EXERCISE BRIEF: Report each line of the data that has "Analysis" somewhere in it.

Records contained in a dataset
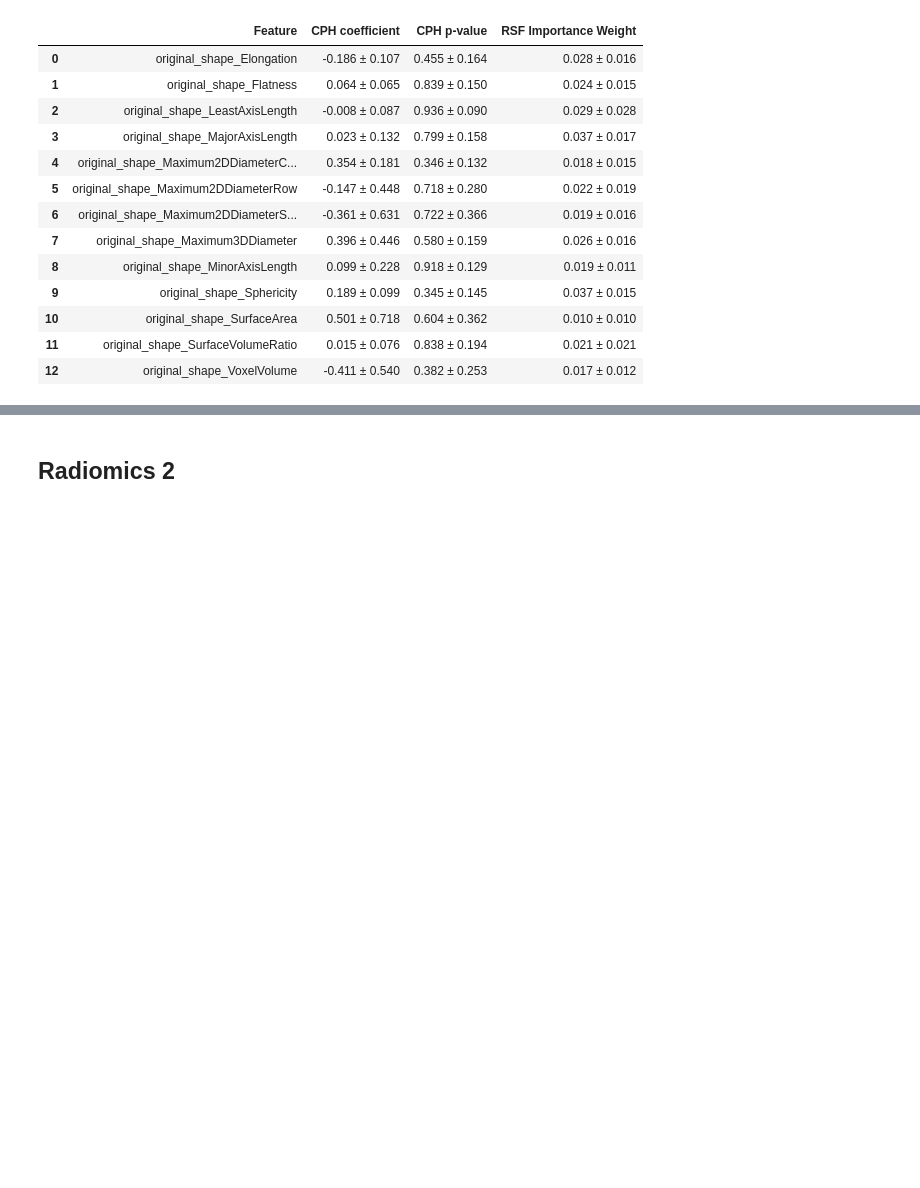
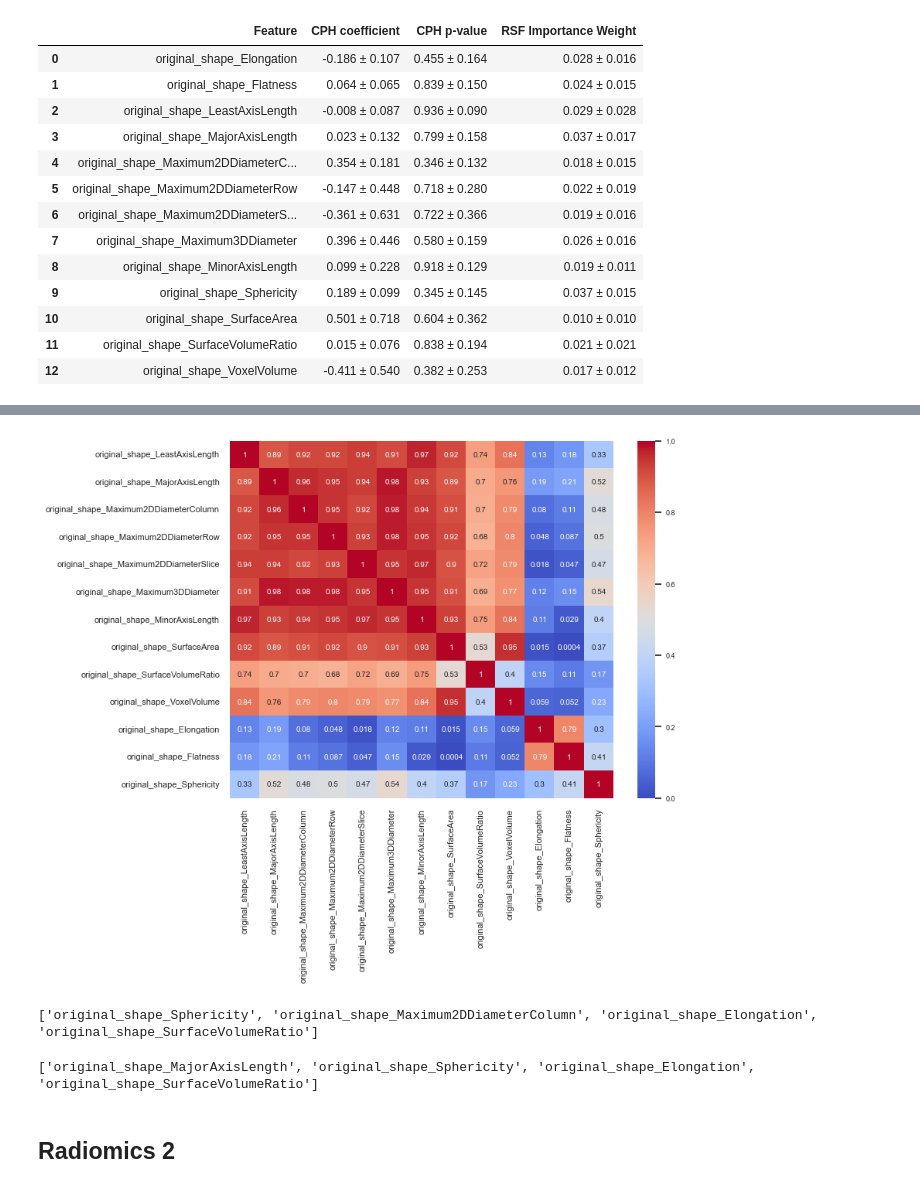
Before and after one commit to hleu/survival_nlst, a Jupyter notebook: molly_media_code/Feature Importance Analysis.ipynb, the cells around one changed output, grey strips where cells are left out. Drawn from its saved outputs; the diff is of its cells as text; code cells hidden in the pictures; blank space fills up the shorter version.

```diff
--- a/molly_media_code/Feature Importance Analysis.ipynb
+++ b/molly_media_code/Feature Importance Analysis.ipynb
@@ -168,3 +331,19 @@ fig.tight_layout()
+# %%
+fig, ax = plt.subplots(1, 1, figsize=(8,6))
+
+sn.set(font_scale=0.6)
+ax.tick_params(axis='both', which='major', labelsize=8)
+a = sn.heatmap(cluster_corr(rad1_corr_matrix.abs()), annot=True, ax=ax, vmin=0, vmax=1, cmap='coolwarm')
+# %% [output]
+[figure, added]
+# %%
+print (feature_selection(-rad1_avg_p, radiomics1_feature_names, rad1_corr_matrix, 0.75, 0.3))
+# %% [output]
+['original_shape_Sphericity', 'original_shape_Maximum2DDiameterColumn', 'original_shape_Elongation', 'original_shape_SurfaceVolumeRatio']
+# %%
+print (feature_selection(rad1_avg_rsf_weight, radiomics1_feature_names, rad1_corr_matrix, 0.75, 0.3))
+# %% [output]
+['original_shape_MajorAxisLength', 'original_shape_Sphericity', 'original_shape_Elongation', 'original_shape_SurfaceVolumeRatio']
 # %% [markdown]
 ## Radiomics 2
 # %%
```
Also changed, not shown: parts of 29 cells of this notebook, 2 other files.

RESULT:
Before and after one commit to hleu/survival_nlst, a Jupyter notebook: molly_media_code/Feature Importance Analysis.ipynb, the cells around one changed output, grey strips where cells are left out. Drawn from its saved outputs; the diff is of its cells as text; code cells hidden in the pictures; blank space fills up the shorter version.
--- a/molly_media_code/Feature Importance Analysis.ipynb
+++ b/molly_media_code/Feature Importance Analysis.ipynb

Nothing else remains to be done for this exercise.